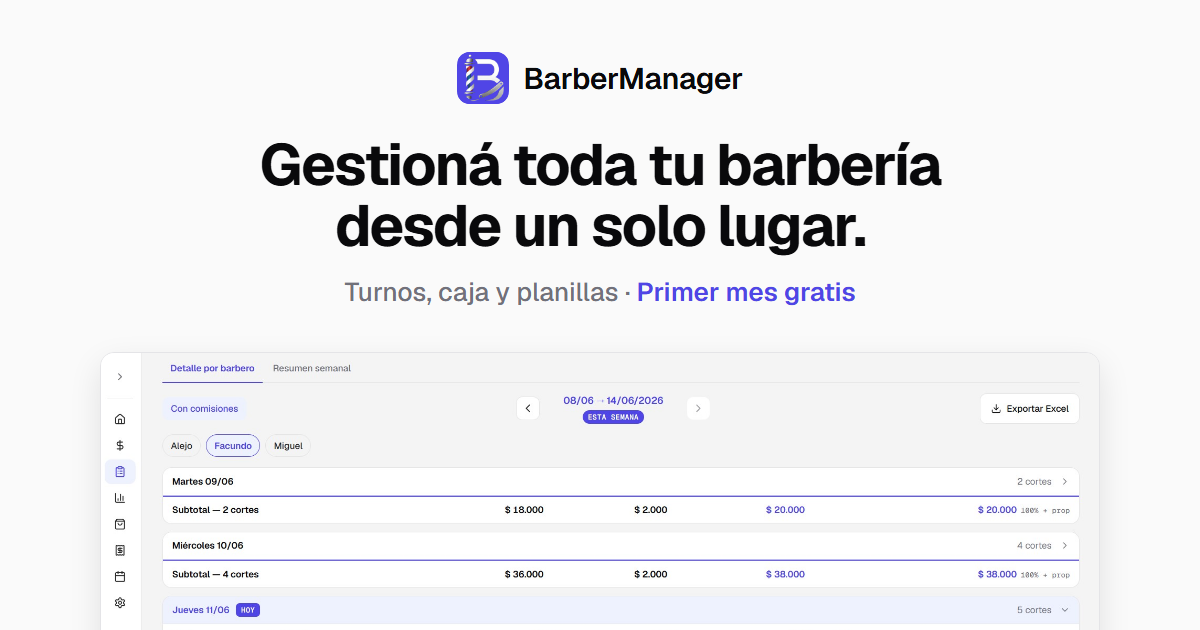
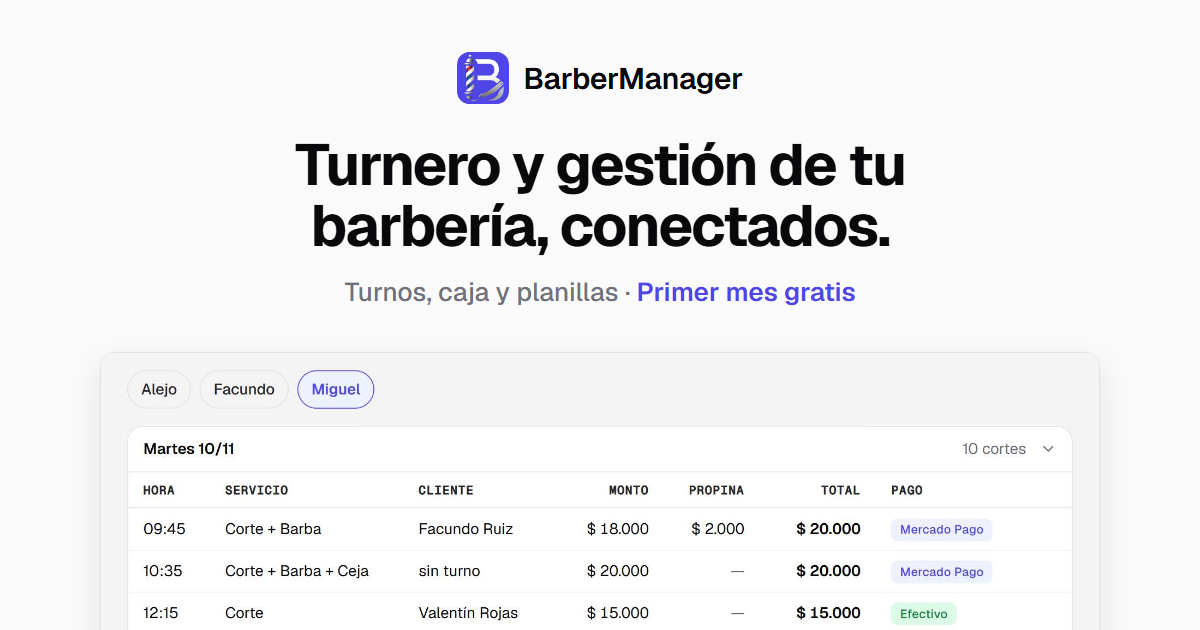
feat: capturas reales y "Probá reservar" en la landing (fase 2)
Fase 2 del plan docs/plan_landing_captacion.md.

- Hero: en celular (< 768 px) se muestra un recorte de la planilla de un
  barbero (hora, servicio, cliente y monto) que se lee a 375 px. Va con
  <picture> y <source>, así el navegador baja una sola imagen. En escritorio
  sigue la planilla completa, con la captura nueva. ScreenshotFrame suma las
  props imageMobile y loading.
- Turnero: botón "Probá reservar en una barbería de ejemplo", que abre el
  turnero de demo con ?origen=landing (queda en turno.origen_link para contar
  las reservas que salen de la landing). DEMO.turnero vive en config/landing.js
  y también va en el llms.txt.
- Sistema de gestión: la captura real del Balance del mes, con datos de prueba
  del tenant demo, reemplaza a las tres métricas con números inventados. Se
  borra MetricCard.
- Capturas de la fase 0, sacadas del panel de demo a densidad 2: planilla de
  escritorio, recorte para celular y balance.
- og-image regenerada con la captura nueva y el titular corto ("Turnero y
  gestión de tu barbería, conectados.").

Lighthouse en celular: el LCP baja de 3,5 s (producción) a 1,6 s. El CLS de
0,058 viene del titular de la fase 1 y está anotado en el plan (§8).

diff --git a/frontend-landing/src/components/landing/ScreenshotFrame.jsx b/frontend-landing/src/components/landing/ScreenshotFrame.jsx
@@ -80,6 +80,57 @@ function Placeholder({ label }) {
   );
 }
 
+// Corte celular/escritorio, el mismo de las clases om- de index.css (768 px).
+// Va en el atributo media del <source>: lo resuelve el navegador, no el render.
+const MEDIA_CELULAR = '(max-width: 767px)';
+
+/**
+ * Captura
+ * La imagen de la captura. Con imageMobile arma un <picture>: el navegador
+ * elige la versión según el ancho y baja una sola. Sin imageMobile, un <img>.
+ * @param {string} props.image - URL de la captura de escritorio
+ * @param {number} [props.width] - Ancho real del archivo de escritorio en px
+ * @param {number} [props.height] - Alto real del archivo de escritorio en px
+ * @param {{src: string, width: number, height: number}} [props.imageMobile] -
+ *   Versión para celular (< 768 px), con sus medidas reales
+ * @param {boolean} props.priority - Descarga con prioridad alta (fetchpriority)
+ * @param {'lazy'|'eager'} [props.loading] - Carga diferida nativa del <img>
+ * @param {string} props.alt - Texto alternativo (vale para las dos versiones)
+ * @returns {JSX.Element}
+ */
+function Captura({ image, width, height, imageMobile, priority, loading, alt }) {
+  // height: 'auto' es obligatorio: con el atributo height solo, la imagen
+  // quedaría con alto fijo. Así el navegador usa width/height como
+  // proporción y reserva el lugar justo.
+  const img = (
+    <img
+      src={image}
+      alt={alt}
+      width={width}
+      height={height}
+      fetchPriority={priority ? 'high' : undefined}
+      loading={loading}
+      style={{ display: 'block', width: '100%', height: 'auto' }}
+    />
+  );
+  if (!imageMobile) return img;
+
+  // El width/height del <source> reserva la proporción de la versión celular
+  // (sin ellos, el lugar se reservaría con la proporción de la de escritorio y
+  // saltaría al cargar). El fetchpriority del <img> vale para la que se elija.
+  return (
+    <picture>
+      <source
+        media={MEDIA_CELULAR}
+        srcSet={imageMobile.src}
+        width={imageMobile.width}
+        height={imageMobile.height}
+      />
+      {img}
+    </picture>
+  );
+}
+
 /**
  * ScreenshotFrame
  * Marco que contiene una captura del producto (o un placeholder).
@@ -87,8 +138,12 @@ function Placeholder({ label }) {
  * @param {number} [props.width] - Ancho real del archivo en px. Junto con height,
  *   el navegador reserva el espacio antes de que cargue (sin salto de contenido)
  * @param {number} [props.height] - Alto real del archivo en px
+ * @param {{src: string, width: number, height: number}} [props.imageMobile] -
+ *   Versión para celular (< 768 px). Si viene, se baja solo la que corresponde
  * @param {boolean} [props.priority=false] - Imagen principal de la página (Hero):
  *   se descarga con prioridad alta. Solo una por página
+ * @param {'lazy'|'eager'} [props.loading] - 'lazy' para capturas lejos del
+ *   primer pantallazo: no se bajan hasta que el usuario se acerca
  * @param {string} [props.alt=''] - Texto alternativo de la imagen
  * @param {ReactNode} [props.children] - Contenido alternativo si no hay image
  * @param {boolean} [props.chrome=false] - Muestra la barra tipo navegador
@@ -101,7 +156,9 @@ function ScreenshotFrame({
   image,
   width,
   height,
+  imageMobile,
   priority = false,
+  loading,
   alt = '',
   children,
   chrome = false,
@@ -122,16 +179,14 @@ function ScreenshotFrame({
     >
       {chrome && <ChromeBar label={label} />}
       {image ? (
-        // height: 'auto' es obligatorio: con el atributo height solo, la imagen
-        // quedaría con alto fijo. Así el navegador usa width/height como
-        // proporción y reserva el lugar justo.
-        <img
-          src={image}
-          alt={alt}
+        <Captura
+          image={image}
           width={width}
           height={height}
-          fetchPriority={priority ? 'high' : undefined}
-          style={{ display: 'block', width: '100%', height: 'auto' }}
+          imageMobile={imageMobile}
+          priority={priority}
+          loading={loading}
+          alt={alt}
         />
       ) : (
         children ?? <Placeholder label={placeholderLabel} />

diff --git a/frontend-landing/src/components/sections/SistemaGestion.jsx b/frontend-landing/src/components/sections/SistemaGestion.jsx
@@ -1,20 +1,19 @@
 // /frontend-landing/src/components/sections/SistemaGestion.jsx
 // Sección más importante: el panel de gestión del dueño. Video protagonista
 // arriba + las 10 funcionalidades agrupadas en 3 bloques (para que se lea
-// ordenado y no como una lista plana) + las métricas del mes (fusionadas desde
-// la antigua sección "Métricas"), para cerrar con el payoff: no solo ordenás el
-// día, también ves si estás creciendo.
+// ordenado y no como una lista plana) + la captura real del Balance del mes,
+// para cerrar con el payoff: no solo ordenás el día, también ves si estás
+// creciendo.
 
 import { ClipboardList, Store, BarChart3 } from 'lucide-react';
 import { theme } from '../../theme/tokens.js';
-import { VIDEOS } from '../../config/landing.js';
-import { fmtPesos } from '../../utils/formato.js';
+import { VIDEOS, CAPTURAS } from '../../config/landing.js';
 import Section from '../landing/Section.jsx';
 import Reveal from '../landing/Reveal.jsx';
 import Card from '../ui/Card.jsx';
 import FeatureList from '../landing/FeatureList.jsx';
 import VideoEmbed from '../landing/VideoEmbed.jsx';
-import MetricCard from '../landing/MetricCard.jsx';
+import ScreenshotFrame from '../landing/ScreenshotFrame.jsx';
 import NotaAlPie from '../landing/NotaAlPie.jsx';
 
 // Las 10 funcionalidades agrupadas en 3 bloques temáticos.
@@ -34,14 +33,6 @@ const GRUPOS = [
     titulo: 'Resultados',
     items: ['Planillas semanales', 'Planillas mensuales'],
   },
-];
-
-// Métricas del mes (fusionadas desde la antigua sección "Métricas"). Datos
-// ilustrativos: muestran la funcionalidad, no son de un tenant real.
-const METRICAS = [
-  { label: 'Ingresos del mes', value: fmtPesos(842000), delta: '+18%', deltaLabel: 'vs. el mes anterior', data: [42, 50, 47, 58, 70, 86] },
-  { label: 'Clientes atendidos', value: '318', delta: '+12%', deltaLabel: 'vs. el mes anterior', data: [60, 64, 62, 70, 78, 84] },
-  { label: 'Crecimiento', value: '+31%', deltaLabel: 'en los últimos 3 meses', data: [48, 55, 58, 66, 75, 88] },
 ];
 
 /**
@@ -126,7 +117,7 @@ function SistemaGestion() {
         ))}
       </div>
 
-      {/* Cierre con el payoff: las métricas del mes. No es una sección aparte
+      {/* Cierre con el payoff: el balance del mes. No es una sección aparte
           (fusionada acá) para no alargar la página. */}
       <Reveal
         style={{
@@ -165,19 +156,21 @@ function SistemaGestion() {
         </p>
       </Reveal>
 
-      <div style={{ display: 'flex', flexWrap: 'wrap', gap: 16, justifyContent: 'center' }}>
-        {METRICAS.map((m, i) => (
-          <Reveal
-            key={m.label}
-            delay={i * 80}
-            style={{ flex: '1 1 240px', maxWidth: 340, display: 'flex' }}
-          >
-            <MetricCard {...m} />
-          </Reveal>
-        ))}
-      </div>
+      {/* Captura real del Balance (tenant demo). Mismo ancho que el video de
+          arriba. Lazy: está lejos del primer pantallazo y no compite con la
+          imagen del Hero. */}
+      <Reveal style={{ maxWidth: 920, marginInline: 'auto' }}>
+        <ScreenshotFrame
+          image={CAPTURAS.balance?.src}
+          width={CAPTURAS.balance?.width}
+          height={CAPTURAS.balance?.height}
+          loading="lazy"
+          alt="Balance de noviembre en BarberManager: ingresos, egresos y ganancia del mes, y los ingresos y la comisión de cada barbero"
+          placeholderLabel="Captura del Balance"
+        />
+      </Reveal>
 
-      <NotaAlPie>Números de ejemplo: muestran cómo se ve, no son de una barbería real.</NotaAlPie>
+      <NotaAlPie>Captura del sistema con datos de prueba.</NotaAlPie>
     </Section>
   );
 }

diff --git a/frontend-landing/src/components/sections/Turnero.jsx b/frontend-landing/src/components/sections/Turnero.jsx
@@ -1,11 +1,14 @@
 // /frontend-landing/src/components/sections/Turnero.jsx
 // Sección Turnero: cómo los clientes reservan solos. Foco en la facilidad de
-// uso, sin explicar tecnología. Texto + video (lado video a la derecha). Sin CTA
-// inline: interrumpía el demo. El contacto vive en Hero, Plan y el cierre.
+// uso, sin explicar tecnología. Texto + video (lado video a la derecha).
+// El CTA de contacto no va acá (interrumpía el demo): vive en Hero, Plan y el
+// cierre. El botón de esta sección es otra cosa: una prueba del producto, que
+// abre el turnero real de la barbería de ejemplo (DEMO.turnero).
 
-import { VIDEOS } from '../../config/landing.js';
+import { VIDEOS, DEMO } from '../../config/landing.js';
 import SplitFeature from '../landing/SplitFeature.jsx';
 import VideoEmbed from '../landing/VideoEmbed.jsx';
+import Button from '../ui/Button.jsx';
 
 const BENEFICIOS = [
   'Reserva 100% online, a cualquier hora',
@@ -29,6 +32,11 @@ function Turnero() {
       title="Tus clientes reservan solos, sin que muevas un dedo."
       subtitle="Un link que compartís en Instagram o WhatsApp. El cliente elige, confirma y listo. Vos dejás de hacer de secretaria."
       items={BENEFICIOS}
+      cta={
+        <Button href={DEMO.turnero} external variant="secondary" full={false}>
+          Probá reservar en una barbería de ejemplo
+        </Button>
+      }
       media={<VideoEmbed {...VIDEOS.turnero} title="Reservar un turno online" style={{ maxWidth: 320, marginInline: 'auto' }} />}
     />
   );

diff --git a/frontend-landing/src/config/landing.js b/frontend-landing/src/config/landing.js
@@ -58,8 +58,24 @@ export const FLAGS = {
  * Mientras el valor sea null, la UI muestra un placeholder neutro (no rompe).
  */
 export const CAPTURAS = {
-  // Hero — pantalla de Planillas (reemplaza el registro en papel).
-  planillas: { src: '/screenshots/seccionPlanillas.jpg', width: 1902, height: 862 },
+  // Hero en escritorio — pantalla de Planillas: detalle por barbero con un día
+  // desplegado (reemplaza el registro en papel).
+  planillas: { src: '/screenshots/seccionPlanillas.jpg', width: 1829, height: 1188 },
+  // Hero en celular (< 768 px) — el mismo día, solo hora, servicio, cliente y
+  // monto, para que se lea a 375 px. El navegador baja una sola de las dos.
+  planillasMobile: { src: '/screenshots/planillasMobile.jpg', width: 1020, height: 1007 },
+  // Sistema de gestión — Balance del mes (datos de prueba del tenant demo).
+  balance: { src: '/screenshots/balance.jpg', width: 1861, height: 1187 },
+};
+
+/**
+ * DEMO — links al producto real del tenant de ejemplo (demo).
+ * `turnero`: el turnero público de demo, para que el dueño pruebe reservar sin
+ * escribirle a nadie. El ?origen=landing queda guardado en turno.origen_link y
+ * permite contar cuántas reservas salen de la landing.
+ */
+export const DEMO = {
+  turnero: 'https://demo.barbermanager.app/turnos?origen=landing',
 };
 
 /**

diff --git a/frontend-landing/src/components/sections/Hero.jsx b/frontend-landing/src/components/sections/Hero.jsx
@@ -144,8 +144,9 @@ function Hero() {
             image={CAPTURAS.planillas?.src}
             width={CAPTURAS.planillas?.width}
             height={CAPTURAS.planillas?.height}
+            imageMobile={CAPTURAS.planillasMobile}
             priority
-            alt="Planilla semanal de BarberManager con el detalle de cada barbero"
+            alt="Planilla semanal de BarberManager: los cortes de un barbero en el día, con hora, servicio, cliente y monto"
             placeholderLabel="Captura de Planillas"
           />
           <p
@@ -157,9 +158,12 @@ function Hero() {
               textTransform: 'uppercase',
               letterSpacing: '0.06em',
               color: theme.muted,
+              // En celular corta en dos renglones parejos, sin "barbero" solo
+              // en el segundo.
+              textWrap: 'balance',
             }}
           >
-            Planilla semanal — sin cuaderno ni Excel
+            Planilla semanal con el detalle de cada barbero
           </p>
         </div>
       </Container>

diff --git a/frontend-landing/src/seo/llmsTxt.js b/frontend-landing/src/seo/llmsTxt.js
@@ -5,7 +5,7 @@
 // fuentes que la UI (D9). Solo lo importa entry-server.jsx: no llega al bundle
 // del cliente.
 
-import { MARCA, CONTACTO, PRECIO } from '../config/landing.js';
+import { MARCA, CONTACTO, PRECIO, DEMO } from '../config/landing.js';
 import { FAQS } from '../content/faq.js';
 import { INCLUYE } from '../content/plan.js';
 import { ALTERNATIVAS } from '../content/alternativas.js';
@@ -40,6 +40,8 @@ function lineasContacto() {
   if (CONTACTO.whatsapp) lineas.push(`WhatsApp: [${CONTACTO.whatsappDisplay}](${linkWhatsApp()})`);
   if (CONTACTO.email) lineas.push(`Email: [${CONTACTO.email}](mailto:${CONTACTO.email})`);
   lineas.push(`Sitio: ${URL_SITIO}`);
+  // Para que quien llega desde una IA pruebe el producto sin escribirle a nadie.
+  if (DEMO.turnero) lineas.push(`Turnero de una barbería de ejemplo, para probar cómo reserva un cliente: ${DEMO.turnero}`);
   return lineas;
 }
 

diff --git a/frontend-landing/scripts/og-image.html b/frontend-landing/scripts/og-image.html
@@ -115,7 +115,10 @@
         <span class="marca-nombre">BarberManager</span>
       </div>
 
-      <h1 class="titulo">Gestioná toda tu barbería desde un solo lugar.</h1>
+      <!-- Versión corta del <h1> de la landing: el completo ("Turnero online y
+           gestión de tu barbería, conectados en un solo sistema.") ocupa tres
+           renglones a 58 px y tapa la bajada. -->
+      <h1 class="titulo">Turnero y gestión de tu barbería, conectados.</h1>
 
       <p class="bajada">Turnos, caja y planillas · <strong>Primer mes gratis</strong></p>
 

diff --git a/frontend-landing/src/components/landing/NotaAlPie.jsx b/frontend-landing/src/components/landing/NotaAlPie.jsx
@@ -1,6 +1,6 @@
 // /frontend-landing/src/components/landing/NotaAlPie.jsx
 // Línea de texto chico y centrado debajo de un bloque: aclaraciones como la
-// fuente de un dato, "números de ejemplo" o la línea "Sin instalaciones ·
+// fuente de un dato, que una captura usa datos de prueba o la línea "Sin instalaciones ·
 // Cancelás cuando quieras" del Plan.
 // 14 px en `muted`: es texto que se lee, así que respeta el mínimo de 14 px del
 // sistema y el contraste AA (5,05:1 sobre `bg`, 5,28:1 sobre blanco). `mutedSoft`

diff --git a/docs/plan_landing_captacion.md b/docs/plan_landing_captacion.md
@@ -5,8 +5,8 @@
 > "a confirmar". Los archivos y líneas de §4 son del 2026-11-17: confirmalos al escribir cada prompt. Aprobar el
 > plan no es arrancar: el orquestador confirma con el usuario antes de cada fase.
 >
-> **Estado (2026-11-17):** fase 0 hecha (demo con datos de prueba y capturas en `public/screenshots/`, sin
-> commitear: van con la fase 2) y fase 1 commiteada. Sigue la fase 2. Branch desde `main` (`bccc2d3`),
+> **Estado (2026-11-17):** fases 0, 1 y 2 hechas y commiteadas (las capturas van en el commit de la fase 2).
+> Sigue la fase 3. Branch desde `main` (`bccc2d3`),
 > independiente de `feature/mejoras-operativas`: no comparten archivos.
 
 ## 1. Contexto
@@ -365,6 +365,13 @@ Anotado por el orquestador el 2026-11-17:
   corrige en la fase 3.
 - **FAQ "¿Cómo empiezo?"** (`content/faq.js`) dice "Nos escribís por WhatsApp o email". Es coherente con el
   email del footer; queda como está salvo que el usuario quiera empujar solo a WhatsApp.
+- **CLS de 0,058 en el hero, desde la fase 1** (medido por el ejecutor de la fase 2 con Lighthouse en celular;
+  producción da 0). Geist entra por `@import` en `index.css:10` con `display=swap`, y el `<h1>` nuevo corta en
+  otros renglones con la fuente del sistema que con Geist, así que empuja el subtítulo al llegar la fuente. Está
+  debajo de 0,1 (el límite "bueno"). Arreglos posibles, a medir: `<link>` + `preconnect` en `index.html`, o una
+  fuente de reemplazo con `size-adjust`. El LCP mejoró de 3,5 s a 1,6 s.
+- **Portada del video del turnero en celular** (la caja gris): no es un bug. Es el fondo del marco mientras baja
+  la portada, que tiene `loading="lazy"` (`VideoEmbed.jsx:76`); solo se ve si se salta directo a la sección.
 - **`estado_actual.md:311`** dice que el teléfono se carga "desde Gestión → Negocio", pero esa pestaña no tiene
   ese campo: el teléfono y la dirección del tenant se cambian solo por SQL. Se corrige en la fase 3.
 

diff --git a/docs/ruta_proyecto.md b/docs/ruta_proyecto.md
@@ -547,7 +547,6 @@ frontend-landing/
     |   |   |-- FreeMonthBadge.jsx
     |   |   |-- LandingFooter.jsx
     |   |   |-- LandingNav.jsx
-    |   |   |-- MetricCard.jsx
     |   |   |-- MobileCtaBar.jsx
     |   |   |-- NotaAlPie.jsx
     |   |   |-- PainCard.jsx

====

Please filter the data down to the lines containing the word "ejemplo".

- Turnero: botón "Probá reservar en una barbería de ejemplo", que abre el
-      <NotaAlPie>Números de ejemplo: muestran cómo se ve, no son de una barbería real.</NotaAlPie>
+// abre el turnero real de la barbería de ejemplo (DEMO.turnero).
+          Probá reservar en una barbería de ejemplo
+ * DEMO — links al producto real del tenant de ejemplo (demo).
+  if (DEMO.turnero) lineas.push(`Turnero de una barbería de ejemplo, para probar cómo reserva un cliente: ${DEMO.turnero}`);
-// fuente de un dato, "números de ejemplo" o la línea "Sin instalaciones ·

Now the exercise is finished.